THE DUTCH GOVERNMENT has imposed a housing order from 23 October on all free-range poultry after highly pathogenic avian influenza was discovered in wild birds in the country.
Six mute swans were found dead close to Utrecht with two testing positive for highly pathogenic H5N8 avian influenza.
A dead wigeon from the same area is now also being tested for bird flu.
The Dutch ministry has said that the source of the virus was most likely migratory birds returning to Europe from regions of Russia that have experienced AI in recent weeks.
It has raised the risk level of incursion onto a poultry farm to high and therefore introduced a housing order.
Duck farms will also have to store used litter in a way which makes it inaccessible to wild birds.
Produce from housed free-range poultry can be sold as free-range for the first 16-weeks, under EU legislation, after which they must be marketed as barn.
In the UK, Defra has raised the risk of AI incursion into wild birds to medium, though the risk of it entering a poultry farm is still considered low if biosecurity is in place.
But an assessment by the APHA has warned that immunity of wild birds to AI may be low at the moment.
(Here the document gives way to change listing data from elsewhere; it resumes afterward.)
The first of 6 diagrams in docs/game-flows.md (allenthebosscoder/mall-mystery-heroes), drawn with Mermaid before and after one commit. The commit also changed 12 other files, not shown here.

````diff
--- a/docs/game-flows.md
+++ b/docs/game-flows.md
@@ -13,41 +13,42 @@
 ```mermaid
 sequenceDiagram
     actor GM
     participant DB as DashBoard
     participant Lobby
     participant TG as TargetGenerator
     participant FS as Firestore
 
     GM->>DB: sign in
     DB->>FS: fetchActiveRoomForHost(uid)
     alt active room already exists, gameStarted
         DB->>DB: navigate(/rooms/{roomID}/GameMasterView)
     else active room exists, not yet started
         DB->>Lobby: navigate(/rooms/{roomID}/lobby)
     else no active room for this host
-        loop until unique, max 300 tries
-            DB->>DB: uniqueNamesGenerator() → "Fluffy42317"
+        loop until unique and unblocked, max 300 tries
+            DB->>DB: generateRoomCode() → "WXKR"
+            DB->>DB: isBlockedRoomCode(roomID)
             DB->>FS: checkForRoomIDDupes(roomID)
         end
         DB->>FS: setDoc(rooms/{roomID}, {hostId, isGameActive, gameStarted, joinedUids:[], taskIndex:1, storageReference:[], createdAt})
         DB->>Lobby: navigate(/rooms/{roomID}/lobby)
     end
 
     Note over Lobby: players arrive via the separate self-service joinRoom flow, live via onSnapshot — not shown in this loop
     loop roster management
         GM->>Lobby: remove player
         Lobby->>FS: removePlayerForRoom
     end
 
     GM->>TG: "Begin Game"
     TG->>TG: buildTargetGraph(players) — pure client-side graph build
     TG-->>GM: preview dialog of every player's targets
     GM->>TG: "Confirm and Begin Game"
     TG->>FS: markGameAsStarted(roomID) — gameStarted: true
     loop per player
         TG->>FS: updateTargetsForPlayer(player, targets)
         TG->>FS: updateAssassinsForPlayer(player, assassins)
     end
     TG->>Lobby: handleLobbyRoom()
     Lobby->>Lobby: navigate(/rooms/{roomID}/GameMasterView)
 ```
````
A statement from the UK’s four Chief Veterinary Officers said: “Following two confirmed cases of H5N8 avian influenza in the Netherlands we have raised the risk level for incursion to the UK from migratory birds to medium ahead of the winter migration season.
“The risk of the disease being introduced to poultry farms in the UK remains low.
“We are monitoring the situation carefully, and bird keepers should remain alert for any signs of disease, report suspected disease immediately and ensure they are maintaining good biosecurity on their premises.”
The full risk assessment can be found on Defra’s website